YOUR OBJECTIVE:
The result should be every line of the listing that contains "smooth".

********

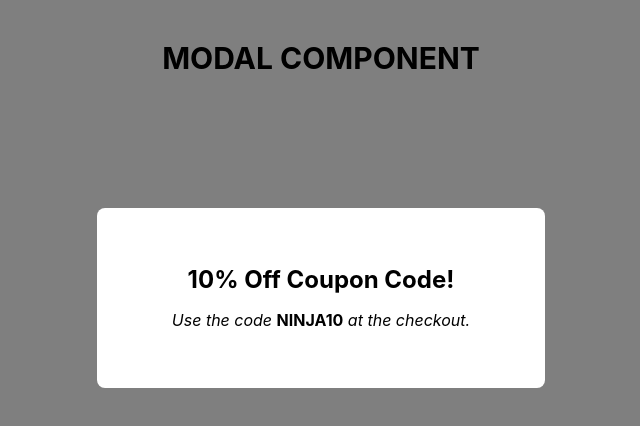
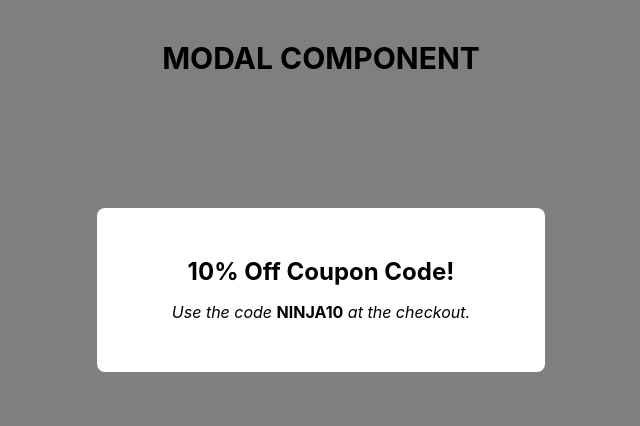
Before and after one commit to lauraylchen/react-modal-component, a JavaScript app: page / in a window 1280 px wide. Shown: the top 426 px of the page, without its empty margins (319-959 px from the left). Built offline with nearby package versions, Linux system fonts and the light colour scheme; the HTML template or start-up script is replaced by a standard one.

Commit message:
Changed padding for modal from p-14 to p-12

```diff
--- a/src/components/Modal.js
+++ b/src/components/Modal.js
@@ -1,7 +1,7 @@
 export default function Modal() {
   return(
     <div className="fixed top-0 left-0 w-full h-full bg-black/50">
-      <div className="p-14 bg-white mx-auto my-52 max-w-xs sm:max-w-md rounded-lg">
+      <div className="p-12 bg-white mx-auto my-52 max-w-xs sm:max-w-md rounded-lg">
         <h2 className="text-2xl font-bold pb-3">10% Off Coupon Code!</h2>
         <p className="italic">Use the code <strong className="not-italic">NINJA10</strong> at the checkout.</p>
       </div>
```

********

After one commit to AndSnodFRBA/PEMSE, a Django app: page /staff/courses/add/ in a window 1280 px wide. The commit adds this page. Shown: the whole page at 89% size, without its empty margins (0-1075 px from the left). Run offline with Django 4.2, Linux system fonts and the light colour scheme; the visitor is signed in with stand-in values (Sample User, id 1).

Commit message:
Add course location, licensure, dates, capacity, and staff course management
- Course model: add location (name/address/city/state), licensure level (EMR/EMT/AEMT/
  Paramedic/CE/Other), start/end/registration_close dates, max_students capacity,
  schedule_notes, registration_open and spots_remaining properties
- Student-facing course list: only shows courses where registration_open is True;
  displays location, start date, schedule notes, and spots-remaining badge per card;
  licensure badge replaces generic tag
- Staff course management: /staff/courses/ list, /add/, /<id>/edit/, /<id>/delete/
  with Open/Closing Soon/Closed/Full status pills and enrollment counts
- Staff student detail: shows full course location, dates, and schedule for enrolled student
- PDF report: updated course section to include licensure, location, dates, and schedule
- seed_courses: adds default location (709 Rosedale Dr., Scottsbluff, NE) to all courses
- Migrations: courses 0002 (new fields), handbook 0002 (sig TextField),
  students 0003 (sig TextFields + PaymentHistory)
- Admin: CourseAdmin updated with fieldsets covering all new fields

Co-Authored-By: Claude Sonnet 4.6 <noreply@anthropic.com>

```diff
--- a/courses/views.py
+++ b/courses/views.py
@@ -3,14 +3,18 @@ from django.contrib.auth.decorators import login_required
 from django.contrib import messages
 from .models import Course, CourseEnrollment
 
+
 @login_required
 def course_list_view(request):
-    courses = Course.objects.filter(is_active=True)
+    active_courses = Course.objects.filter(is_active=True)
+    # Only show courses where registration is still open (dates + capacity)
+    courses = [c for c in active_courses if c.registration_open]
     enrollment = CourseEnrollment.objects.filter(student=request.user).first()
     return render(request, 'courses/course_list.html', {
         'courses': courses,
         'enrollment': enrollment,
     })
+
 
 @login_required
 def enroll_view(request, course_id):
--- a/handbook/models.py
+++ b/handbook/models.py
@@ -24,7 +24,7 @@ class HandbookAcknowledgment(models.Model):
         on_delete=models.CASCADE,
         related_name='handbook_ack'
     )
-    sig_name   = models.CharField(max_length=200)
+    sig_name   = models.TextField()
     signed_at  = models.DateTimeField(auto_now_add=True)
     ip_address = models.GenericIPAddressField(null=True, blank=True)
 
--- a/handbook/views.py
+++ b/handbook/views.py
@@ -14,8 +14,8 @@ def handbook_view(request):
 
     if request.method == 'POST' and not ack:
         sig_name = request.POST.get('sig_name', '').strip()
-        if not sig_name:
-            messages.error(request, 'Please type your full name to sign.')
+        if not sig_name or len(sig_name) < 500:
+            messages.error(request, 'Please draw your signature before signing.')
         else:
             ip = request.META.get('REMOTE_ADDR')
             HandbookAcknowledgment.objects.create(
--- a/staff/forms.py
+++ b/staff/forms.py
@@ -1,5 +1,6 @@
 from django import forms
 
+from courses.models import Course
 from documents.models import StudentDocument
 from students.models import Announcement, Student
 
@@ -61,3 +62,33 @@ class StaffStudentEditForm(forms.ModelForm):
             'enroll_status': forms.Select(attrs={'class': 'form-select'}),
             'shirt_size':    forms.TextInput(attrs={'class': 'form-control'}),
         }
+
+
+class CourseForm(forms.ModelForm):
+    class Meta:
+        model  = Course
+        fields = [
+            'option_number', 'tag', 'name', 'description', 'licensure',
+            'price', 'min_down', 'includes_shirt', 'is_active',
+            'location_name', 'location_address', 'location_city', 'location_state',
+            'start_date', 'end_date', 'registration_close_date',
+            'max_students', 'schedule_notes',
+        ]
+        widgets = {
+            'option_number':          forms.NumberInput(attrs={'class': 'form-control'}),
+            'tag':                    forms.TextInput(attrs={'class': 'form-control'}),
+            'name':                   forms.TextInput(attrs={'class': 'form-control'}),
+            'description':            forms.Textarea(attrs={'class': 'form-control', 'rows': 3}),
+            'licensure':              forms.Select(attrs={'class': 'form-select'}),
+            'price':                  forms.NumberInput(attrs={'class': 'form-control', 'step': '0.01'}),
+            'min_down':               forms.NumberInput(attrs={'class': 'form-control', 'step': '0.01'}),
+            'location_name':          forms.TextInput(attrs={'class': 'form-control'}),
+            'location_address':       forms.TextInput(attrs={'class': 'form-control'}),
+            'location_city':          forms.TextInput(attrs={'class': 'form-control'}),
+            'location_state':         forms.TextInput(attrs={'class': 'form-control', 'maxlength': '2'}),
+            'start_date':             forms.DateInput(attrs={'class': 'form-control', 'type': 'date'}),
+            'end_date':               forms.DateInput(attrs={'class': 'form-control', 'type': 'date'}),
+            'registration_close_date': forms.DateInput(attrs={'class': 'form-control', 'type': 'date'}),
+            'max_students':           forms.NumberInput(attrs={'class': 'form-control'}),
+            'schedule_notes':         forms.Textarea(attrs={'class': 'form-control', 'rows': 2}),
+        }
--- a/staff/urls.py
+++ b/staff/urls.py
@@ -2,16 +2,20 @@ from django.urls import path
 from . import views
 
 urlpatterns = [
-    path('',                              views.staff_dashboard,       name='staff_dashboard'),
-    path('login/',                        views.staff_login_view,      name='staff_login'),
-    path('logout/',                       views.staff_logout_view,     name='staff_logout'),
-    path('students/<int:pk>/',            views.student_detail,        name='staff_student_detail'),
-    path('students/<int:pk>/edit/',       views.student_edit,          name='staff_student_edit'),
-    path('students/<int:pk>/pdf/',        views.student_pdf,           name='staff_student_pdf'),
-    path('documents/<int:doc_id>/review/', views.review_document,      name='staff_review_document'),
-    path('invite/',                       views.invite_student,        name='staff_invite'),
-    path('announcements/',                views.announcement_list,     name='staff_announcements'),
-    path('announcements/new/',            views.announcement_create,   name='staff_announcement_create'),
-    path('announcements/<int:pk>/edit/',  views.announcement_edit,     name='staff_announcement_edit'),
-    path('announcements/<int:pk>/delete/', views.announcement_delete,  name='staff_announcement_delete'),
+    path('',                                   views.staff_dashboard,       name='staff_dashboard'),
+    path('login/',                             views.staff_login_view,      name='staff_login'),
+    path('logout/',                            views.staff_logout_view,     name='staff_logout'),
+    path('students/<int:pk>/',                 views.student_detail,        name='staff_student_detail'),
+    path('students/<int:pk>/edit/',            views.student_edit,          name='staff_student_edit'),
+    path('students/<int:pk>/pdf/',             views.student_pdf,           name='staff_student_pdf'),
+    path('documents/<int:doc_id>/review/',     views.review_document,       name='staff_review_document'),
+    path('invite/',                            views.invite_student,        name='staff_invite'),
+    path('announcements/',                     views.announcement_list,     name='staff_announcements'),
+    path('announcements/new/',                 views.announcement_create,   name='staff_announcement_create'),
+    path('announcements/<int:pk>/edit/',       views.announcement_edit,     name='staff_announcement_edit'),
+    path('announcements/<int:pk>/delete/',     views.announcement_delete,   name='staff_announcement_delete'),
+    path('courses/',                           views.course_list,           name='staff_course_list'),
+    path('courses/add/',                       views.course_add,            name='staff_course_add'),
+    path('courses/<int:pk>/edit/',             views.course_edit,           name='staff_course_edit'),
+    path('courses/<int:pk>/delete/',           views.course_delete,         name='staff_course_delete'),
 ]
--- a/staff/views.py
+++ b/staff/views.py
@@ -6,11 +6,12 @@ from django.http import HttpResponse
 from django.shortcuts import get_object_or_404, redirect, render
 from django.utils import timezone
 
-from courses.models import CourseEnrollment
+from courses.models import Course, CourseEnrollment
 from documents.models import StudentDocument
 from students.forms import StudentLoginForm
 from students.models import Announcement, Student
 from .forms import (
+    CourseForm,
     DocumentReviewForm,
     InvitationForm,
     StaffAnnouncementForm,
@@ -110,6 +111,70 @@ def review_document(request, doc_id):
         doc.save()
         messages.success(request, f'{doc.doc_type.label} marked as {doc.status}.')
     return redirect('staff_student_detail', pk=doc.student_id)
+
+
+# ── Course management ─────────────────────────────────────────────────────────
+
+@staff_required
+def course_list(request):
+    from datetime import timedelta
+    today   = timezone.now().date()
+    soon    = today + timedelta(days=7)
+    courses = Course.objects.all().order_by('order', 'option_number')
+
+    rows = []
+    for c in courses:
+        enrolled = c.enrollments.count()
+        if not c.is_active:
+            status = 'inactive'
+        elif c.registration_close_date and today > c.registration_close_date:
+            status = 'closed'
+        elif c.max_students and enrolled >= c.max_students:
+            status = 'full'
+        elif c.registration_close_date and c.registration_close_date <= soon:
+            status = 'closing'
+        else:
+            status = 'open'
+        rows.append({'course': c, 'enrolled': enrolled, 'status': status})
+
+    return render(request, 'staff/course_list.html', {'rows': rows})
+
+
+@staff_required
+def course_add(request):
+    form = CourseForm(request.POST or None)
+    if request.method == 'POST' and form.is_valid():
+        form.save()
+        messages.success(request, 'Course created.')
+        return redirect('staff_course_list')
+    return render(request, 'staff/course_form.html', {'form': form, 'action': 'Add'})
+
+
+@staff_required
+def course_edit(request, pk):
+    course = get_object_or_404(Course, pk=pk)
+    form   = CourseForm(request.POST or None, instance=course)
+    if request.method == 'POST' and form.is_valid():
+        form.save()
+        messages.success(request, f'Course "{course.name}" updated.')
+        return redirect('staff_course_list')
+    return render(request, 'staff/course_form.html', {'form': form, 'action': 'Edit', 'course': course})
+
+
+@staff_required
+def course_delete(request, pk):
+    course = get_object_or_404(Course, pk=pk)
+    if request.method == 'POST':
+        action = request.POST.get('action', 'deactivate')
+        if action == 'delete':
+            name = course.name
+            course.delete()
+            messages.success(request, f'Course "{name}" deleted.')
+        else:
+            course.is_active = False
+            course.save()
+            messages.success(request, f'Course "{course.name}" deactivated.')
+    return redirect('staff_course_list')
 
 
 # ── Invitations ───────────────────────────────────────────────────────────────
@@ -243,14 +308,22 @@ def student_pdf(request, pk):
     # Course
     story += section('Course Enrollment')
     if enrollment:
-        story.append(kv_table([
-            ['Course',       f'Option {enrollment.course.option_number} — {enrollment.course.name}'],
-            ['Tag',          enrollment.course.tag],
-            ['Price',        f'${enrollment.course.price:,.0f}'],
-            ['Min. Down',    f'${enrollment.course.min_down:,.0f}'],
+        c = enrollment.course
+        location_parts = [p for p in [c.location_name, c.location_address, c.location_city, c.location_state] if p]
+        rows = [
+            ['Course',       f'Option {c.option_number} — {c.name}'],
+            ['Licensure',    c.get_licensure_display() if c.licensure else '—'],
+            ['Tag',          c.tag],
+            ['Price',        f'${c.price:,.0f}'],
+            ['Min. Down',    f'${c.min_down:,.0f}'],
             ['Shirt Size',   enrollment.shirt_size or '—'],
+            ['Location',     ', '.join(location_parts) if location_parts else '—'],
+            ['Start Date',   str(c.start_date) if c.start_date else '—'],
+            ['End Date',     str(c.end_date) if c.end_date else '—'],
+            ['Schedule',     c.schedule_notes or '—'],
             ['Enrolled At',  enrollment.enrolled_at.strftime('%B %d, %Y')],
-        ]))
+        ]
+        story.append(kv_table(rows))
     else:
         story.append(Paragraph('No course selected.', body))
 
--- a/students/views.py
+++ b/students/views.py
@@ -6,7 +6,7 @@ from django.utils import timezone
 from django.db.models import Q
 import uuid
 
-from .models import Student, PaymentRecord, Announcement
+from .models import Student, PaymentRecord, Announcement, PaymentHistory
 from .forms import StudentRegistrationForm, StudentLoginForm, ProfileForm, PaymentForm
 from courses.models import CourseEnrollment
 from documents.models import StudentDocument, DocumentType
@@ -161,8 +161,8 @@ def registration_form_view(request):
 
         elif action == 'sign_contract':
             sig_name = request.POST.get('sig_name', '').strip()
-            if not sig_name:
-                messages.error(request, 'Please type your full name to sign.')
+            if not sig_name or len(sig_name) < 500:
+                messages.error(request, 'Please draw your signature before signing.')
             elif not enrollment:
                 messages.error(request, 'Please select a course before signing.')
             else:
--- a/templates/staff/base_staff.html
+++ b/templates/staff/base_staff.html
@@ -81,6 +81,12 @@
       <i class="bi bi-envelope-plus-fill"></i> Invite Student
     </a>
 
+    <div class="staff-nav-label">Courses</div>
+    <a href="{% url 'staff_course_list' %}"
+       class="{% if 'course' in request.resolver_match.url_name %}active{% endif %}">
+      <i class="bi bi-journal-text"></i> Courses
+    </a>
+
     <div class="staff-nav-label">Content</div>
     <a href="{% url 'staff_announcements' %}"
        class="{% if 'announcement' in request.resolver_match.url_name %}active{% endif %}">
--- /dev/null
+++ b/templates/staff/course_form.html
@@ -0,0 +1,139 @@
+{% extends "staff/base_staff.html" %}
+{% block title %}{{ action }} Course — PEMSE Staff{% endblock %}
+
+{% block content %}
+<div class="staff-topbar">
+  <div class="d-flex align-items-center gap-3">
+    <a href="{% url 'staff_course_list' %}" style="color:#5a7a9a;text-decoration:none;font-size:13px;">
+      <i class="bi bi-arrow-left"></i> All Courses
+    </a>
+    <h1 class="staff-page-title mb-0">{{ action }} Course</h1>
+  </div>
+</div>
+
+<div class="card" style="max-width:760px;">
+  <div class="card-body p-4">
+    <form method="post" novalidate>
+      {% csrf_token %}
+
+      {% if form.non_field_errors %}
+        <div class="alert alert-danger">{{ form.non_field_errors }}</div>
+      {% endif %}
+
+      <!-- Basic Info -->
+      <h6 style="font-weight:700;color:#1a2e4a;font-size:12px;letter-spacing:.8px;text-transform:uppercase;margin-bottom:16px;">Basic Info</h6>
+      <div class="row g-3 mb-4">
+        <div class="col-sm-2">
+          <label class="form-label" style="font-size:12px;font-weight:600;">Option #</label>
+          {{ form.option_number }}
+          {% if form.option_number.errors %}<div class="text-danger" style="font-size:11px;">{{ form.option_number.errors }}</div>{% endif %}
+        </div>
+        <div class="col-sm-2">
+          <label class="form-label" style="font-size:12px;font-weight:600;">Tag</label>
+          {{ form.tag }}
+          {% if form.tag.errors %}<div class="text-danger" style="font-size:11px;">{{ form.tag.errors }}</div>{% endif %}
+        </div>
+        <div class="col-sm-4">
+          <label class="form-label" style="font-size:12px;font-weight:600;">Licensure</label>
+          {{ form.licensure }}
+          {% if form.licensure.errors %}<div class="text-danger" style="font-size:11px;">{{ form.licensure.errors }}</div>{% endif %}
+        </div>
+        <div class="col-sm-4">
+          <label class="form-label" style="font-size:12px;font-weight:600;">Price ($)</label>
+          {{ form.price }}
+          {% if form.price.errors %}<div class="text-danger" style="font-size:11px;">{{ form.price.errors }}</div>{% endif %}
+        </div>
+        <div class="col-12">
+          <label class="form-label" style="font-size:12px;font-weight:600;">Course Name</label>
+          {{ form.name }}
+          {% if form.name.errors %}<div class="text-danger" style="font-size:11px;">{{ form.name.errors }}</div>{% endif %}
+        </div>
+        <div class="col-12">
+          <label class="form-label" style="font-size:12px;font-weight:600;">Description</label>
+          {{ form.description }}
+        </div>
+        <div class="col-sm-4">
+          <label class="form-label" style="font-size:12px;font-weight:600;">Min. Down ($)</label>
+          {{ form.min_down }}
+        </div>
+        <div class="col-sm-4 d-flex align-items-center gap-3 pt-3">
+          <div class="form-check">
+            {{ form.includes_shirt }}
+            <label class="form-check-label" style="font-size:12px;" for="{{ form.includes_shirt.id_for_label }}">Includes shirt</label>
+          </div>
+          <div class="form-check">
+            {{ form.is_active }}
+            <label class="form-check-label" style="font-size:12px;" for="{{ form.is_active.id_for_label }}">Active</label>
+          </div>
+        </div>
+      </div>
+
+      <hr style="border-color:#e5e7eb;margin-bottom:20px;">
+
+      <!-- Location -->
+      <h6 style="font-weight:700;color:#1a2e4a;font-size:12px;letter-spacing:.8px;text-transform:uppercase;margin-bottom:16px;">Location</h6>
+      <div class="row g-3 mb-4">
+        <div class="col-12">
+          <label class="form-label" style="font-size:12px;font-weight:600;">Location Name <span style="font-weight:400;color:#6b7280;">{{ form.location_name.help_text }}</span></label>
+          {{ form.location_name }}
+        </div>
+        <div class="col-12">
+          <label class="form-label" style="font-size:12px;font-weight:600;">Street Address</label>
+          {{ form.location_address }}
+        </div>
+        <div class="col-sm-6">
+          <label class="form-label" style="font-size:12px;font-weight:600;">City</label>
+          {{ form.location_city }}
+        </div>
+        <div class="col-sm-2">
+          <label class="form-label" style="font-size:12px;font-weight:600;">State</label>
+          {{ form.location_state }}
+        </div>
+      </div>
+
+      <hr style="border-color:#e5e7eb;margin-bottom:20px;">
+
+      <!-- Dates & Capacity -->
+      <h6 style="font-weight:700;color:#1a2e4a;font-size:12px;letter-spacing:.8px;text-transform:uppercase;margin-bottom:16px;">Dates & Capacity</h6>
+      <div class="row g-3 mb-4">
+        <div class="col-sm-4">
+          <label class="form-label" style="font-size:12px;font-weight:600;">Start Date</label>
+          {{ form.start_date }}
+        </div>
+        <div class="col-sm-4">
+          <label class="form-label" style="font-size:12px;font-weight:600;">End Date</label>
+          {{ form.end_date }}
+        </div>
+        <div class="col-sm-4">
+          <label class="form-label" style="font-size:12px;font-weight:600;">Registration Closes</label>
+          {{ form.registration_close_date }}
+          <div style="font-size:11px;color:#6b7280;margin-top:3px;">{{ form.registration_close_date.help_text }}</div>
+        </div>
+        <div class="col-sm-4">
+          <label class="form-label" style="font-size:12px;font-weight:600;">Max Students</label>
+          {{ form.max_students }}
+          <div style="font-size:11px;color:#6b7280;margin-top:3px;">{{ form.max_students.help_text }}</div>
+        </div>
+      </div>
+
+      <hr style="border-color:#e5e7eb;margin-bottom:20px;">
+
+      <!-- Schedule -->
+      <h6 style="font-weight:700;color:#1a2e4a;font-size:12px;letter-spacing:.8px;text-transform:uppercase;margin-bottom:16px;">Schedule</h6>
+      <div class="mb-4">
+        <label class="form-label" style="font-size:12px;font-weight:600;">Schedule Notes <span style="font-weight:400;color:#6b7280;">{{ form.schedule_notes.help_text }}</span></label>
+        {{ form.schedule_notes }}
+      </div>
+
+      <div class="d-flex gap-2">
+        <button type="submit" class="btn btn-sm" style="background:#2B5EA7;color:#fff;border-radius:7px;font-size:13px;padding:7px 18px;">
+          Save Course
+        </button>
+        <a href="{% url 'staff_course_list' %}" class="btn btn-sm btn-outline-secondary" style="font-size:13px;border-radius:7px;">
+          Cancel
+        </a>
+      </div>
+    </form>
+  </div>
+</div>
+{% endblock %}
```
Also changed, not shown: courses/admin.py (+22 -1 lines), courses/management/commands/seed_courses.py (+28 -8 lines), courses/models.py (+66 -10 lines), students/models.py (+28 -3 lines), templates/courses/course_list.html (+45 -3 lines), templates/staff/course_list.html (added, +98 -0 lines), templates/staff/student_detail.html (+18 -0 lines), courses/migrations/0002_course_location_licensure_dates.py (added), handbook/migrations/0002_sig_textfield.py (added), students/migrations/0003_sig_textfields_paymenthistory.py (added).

********

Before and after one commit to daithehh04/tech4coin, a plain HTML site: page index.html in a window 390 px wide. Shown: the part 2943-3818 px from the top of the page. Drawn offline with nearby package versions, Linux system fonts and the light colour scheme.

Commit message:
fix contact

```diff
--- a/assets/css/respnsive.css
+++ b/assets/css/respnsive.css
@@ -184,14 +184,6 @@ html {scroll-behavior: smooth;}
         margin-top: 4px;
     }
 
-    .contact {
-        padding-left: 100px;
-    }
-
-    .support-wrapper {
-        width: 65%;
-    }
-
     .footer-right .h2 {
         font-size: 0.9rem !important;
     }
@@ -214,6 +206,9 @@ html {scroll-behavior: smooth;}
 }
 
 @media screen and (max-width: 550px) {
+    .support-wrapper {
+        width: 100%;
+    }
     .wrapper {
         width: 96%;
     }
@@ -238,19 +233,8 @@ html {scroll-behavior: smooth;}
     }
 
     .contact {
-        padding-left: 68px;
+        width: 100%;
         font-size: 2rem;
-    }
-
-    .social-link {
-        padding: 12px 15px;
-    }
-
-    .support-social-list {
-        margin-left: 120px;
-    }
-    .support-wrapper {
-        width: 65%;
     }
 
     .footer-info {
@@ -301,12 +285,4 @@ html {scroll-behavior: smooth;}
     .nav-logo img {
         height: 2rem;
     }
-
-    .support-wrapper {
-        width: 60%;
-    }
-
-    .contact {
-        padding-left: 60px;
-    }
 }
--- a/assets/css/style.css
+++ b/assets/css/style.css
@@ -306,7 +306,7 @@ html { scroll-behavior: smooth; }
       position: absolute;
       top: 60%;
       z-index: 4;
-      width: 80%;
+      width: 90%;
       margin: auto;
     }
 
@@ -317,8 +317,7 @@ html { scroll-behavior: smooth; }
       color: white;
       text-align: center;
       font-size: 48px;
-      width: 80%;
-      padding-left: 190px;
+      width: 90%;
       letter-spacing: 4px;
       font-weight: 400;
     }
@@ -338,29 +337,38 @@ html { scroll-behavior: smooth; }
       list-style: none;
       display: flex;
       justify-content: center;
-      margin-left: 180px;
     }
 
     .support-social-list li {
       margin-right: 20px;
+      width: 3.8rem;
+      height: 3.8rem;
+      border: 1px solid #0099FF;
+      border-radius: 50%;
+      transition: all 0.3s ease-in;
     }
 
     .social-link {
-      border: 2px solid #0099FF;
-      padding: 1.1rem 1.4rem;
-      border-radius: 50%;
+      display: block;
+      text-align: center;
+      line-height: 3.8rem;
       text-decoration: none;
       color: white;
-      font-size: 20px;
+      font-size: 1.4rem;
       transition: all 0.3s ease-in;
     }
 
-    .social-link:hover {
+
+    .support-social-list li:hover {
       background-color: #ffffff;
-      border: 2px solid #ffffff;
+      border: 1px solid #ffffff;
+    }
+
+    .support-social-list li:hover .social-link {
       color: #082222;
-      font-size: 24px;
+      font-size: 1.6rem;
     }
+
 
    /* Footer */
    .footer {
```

********

RESPONSE FOR THIS EXERCISE:
@@ -184,14 +184,6 @@ html {scroll-behavior: smooth;}
@@ -214,6 +206,9 @@ html {scroll-behavior: smooth;}
@@ -238,19 +233,8 @@ html {scroll-behavior: smooth;}
@@ -301,12 +285,4 @@ html {scroll-behavior: smooth;}
@@ -306,7 +306,7 @@ html { scroll-behavior: smooth; }
@@ -317,8 +317,7 @@ html { scroll-behavior: smooth; }
@@ -338,29 +337,38 @@ html { scroll-behavior: smooth; }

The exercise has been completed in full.